“All life is inter-related. We are caught in an inescapable network of mutuality, tied in a single garment of destiny. Whatever affects one directly, affects all indirectly. Never again can we afford to live with the narrow, provincial ‘outside agitator’ idea. Anyone who lives inside the United States can never be considered an outsider anywhere within its bounds.”
What is happening in North Dakota with the government’s attempt to build  the Dakota Access pipeline is just wrong.   And wrong– all by itself– is enough of a moral imperative for people of good will to act.  Protests have always been an appropriate response to governmental bullying.
Dr. King recognized more than 50 years ago that the struggle for right action cannot– nor should it– be ignored because of geographical distance. We cannot afford to watch from the sidelines– simply because  the problem is rooted thousands of miles away from our backyards– as this game-changing issue of social justice unfolds before our very eyes.  As King once said, “Our lives begin to end the day we become silent about things that matter.”
And the pipeline matters. For at least three reasons:
First, it is a re-abandonment of the nation’s commitment to sustainable energy.  Continuing our dependency on fossil fuel comes at great cost to the environment– even if the GOP doesn’t believe in global warming.
Second, we are trampling on the sovereign rights of the Native American people.  The country has undoubtedly grown accustomed to violating treaties it signs with Native Americans.  That doesn’t excuse it, and certainly doesn’t make it right.  This is yet another invasion of their territorial rights– an actual act of war.  We wouldn’t be having this discussion if the treaty being violated talking was with France or Britain or Spain.
Third, putting a pipeline of any kind under the Missouri River, which is the only source of clean, drinking water for millions of people, is just a bad idea.  Pure and simple.
A quick visit to https://en.wikipedia.org, and a search on ‘List of pipeline accidents in the U.S.,’ will give you some idea of the large number of times a leak-proof pipeline spilled its contents.
If the pipeline were to be built and then burst, it would be devastating to the river and to the people who depend upon it for life.
Now is the time.  You may not be able to do much.  Join an online protest group and send an email or letter to the President-elect. Send a donation to the cause through their GoFundMe account

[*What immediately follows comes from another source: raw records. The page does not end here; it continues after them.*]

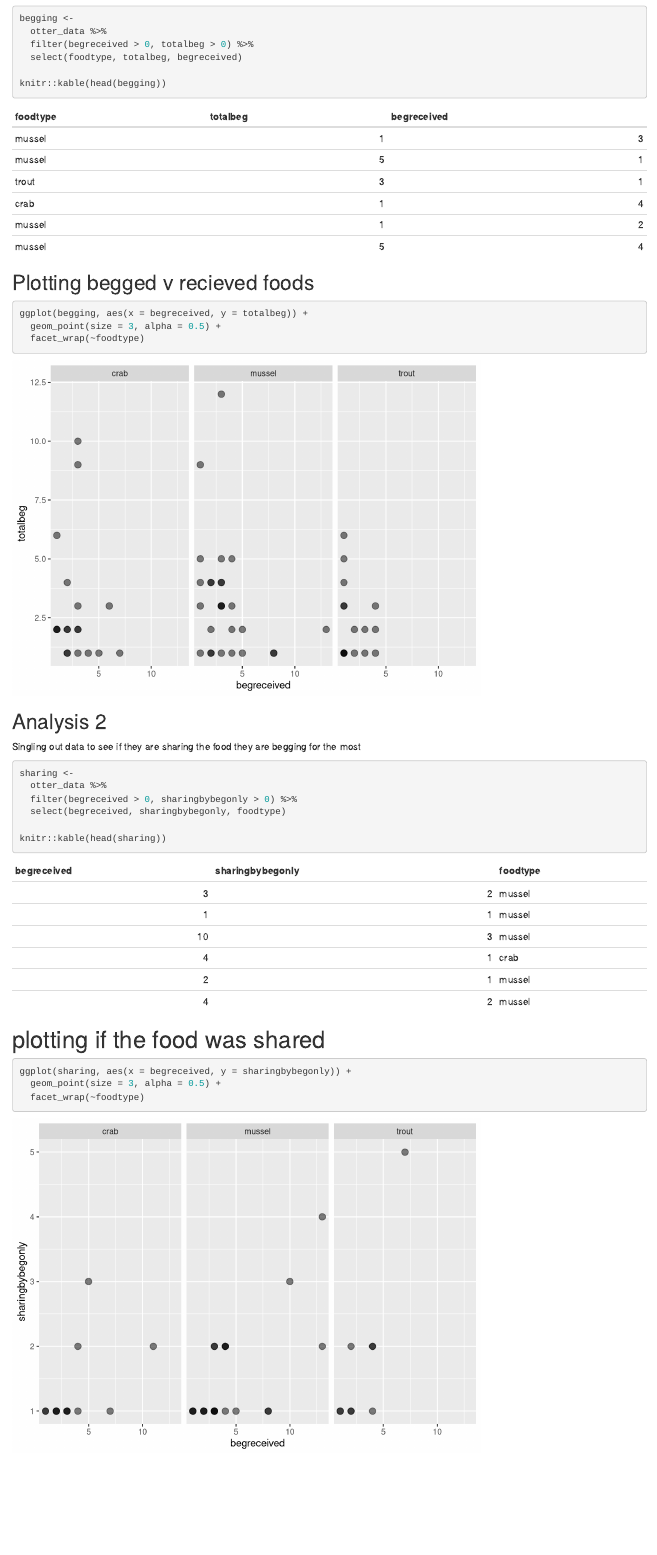
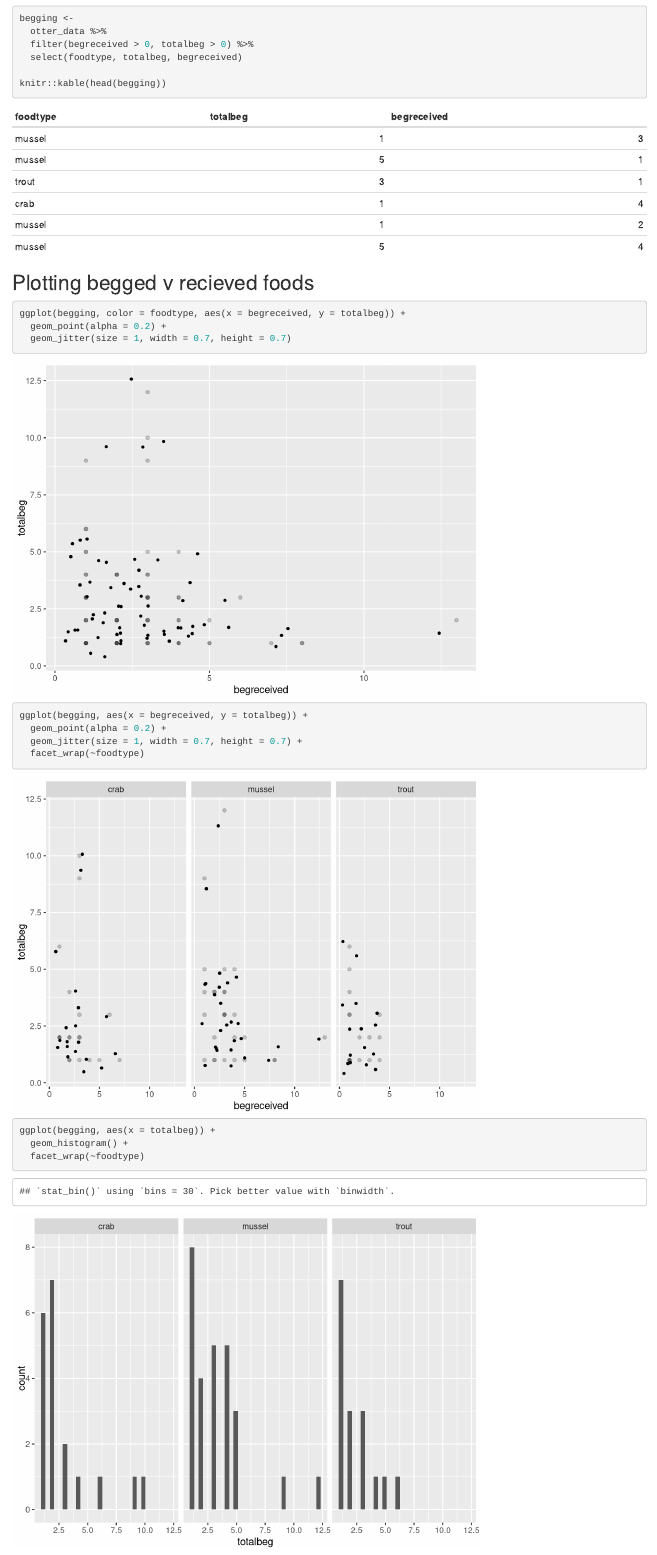
Before and after one commit to course-fish274-2021/Jada-Otter, an R Markdown document (script/otter-food-behavior.Rmd): the page in a window 1100 px wide, from 1130 px down. Rendered offline with R 4.5, knitr and Pandoc, with nearby package versions; code that draws random numbers runs with fixed seeds of ours.

Commit message:
plot  with jitter

````diff
--- a/script/otter-food-behavior.Rmd
+++ b/script/otter-food-behavior.Rmd
@@ -47,14 +47,31 @@ knitr::kable(head(begging))
 
 ## Plotting begged v recieved foods
 
+```{r}
+ggplot(begging, color = foodtype, aes(x = begreceived, y = totalbeg)) +
+  geom_point(alpha = 0.2) +
+  geom_jitter(size = 1, width = 0.7, height = 0.7)
+
+```
+
+```{r}
+ggplot(begging, aes(x = begreceived, y = totalbeg)) +
+  geom_point(alpha = 0.2) +
+  geom_jitter(size = 1, width = 0.7, height = 0.7) +
+  facet_wrap(~foodtype)
+
+```
 
 
 ```{r}
-ggplot(begging, aes(x = begreceived, y = totalbeg)) +
-  geom_point(size = 3, alpha = 0.5) +
+ggplot(begging, aes(x = totalbeg)) +
+  geom_histogram() +
   facet_wrap(~foodtype)
 
 ```
+
+
+
 
 ## Analysis 2
 
````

You and I might not be personally and directly impacted by what goes on in North Dakota, but as Dr. King put it:
“Life’s most persistent and urgent question is: What are you doing for others?”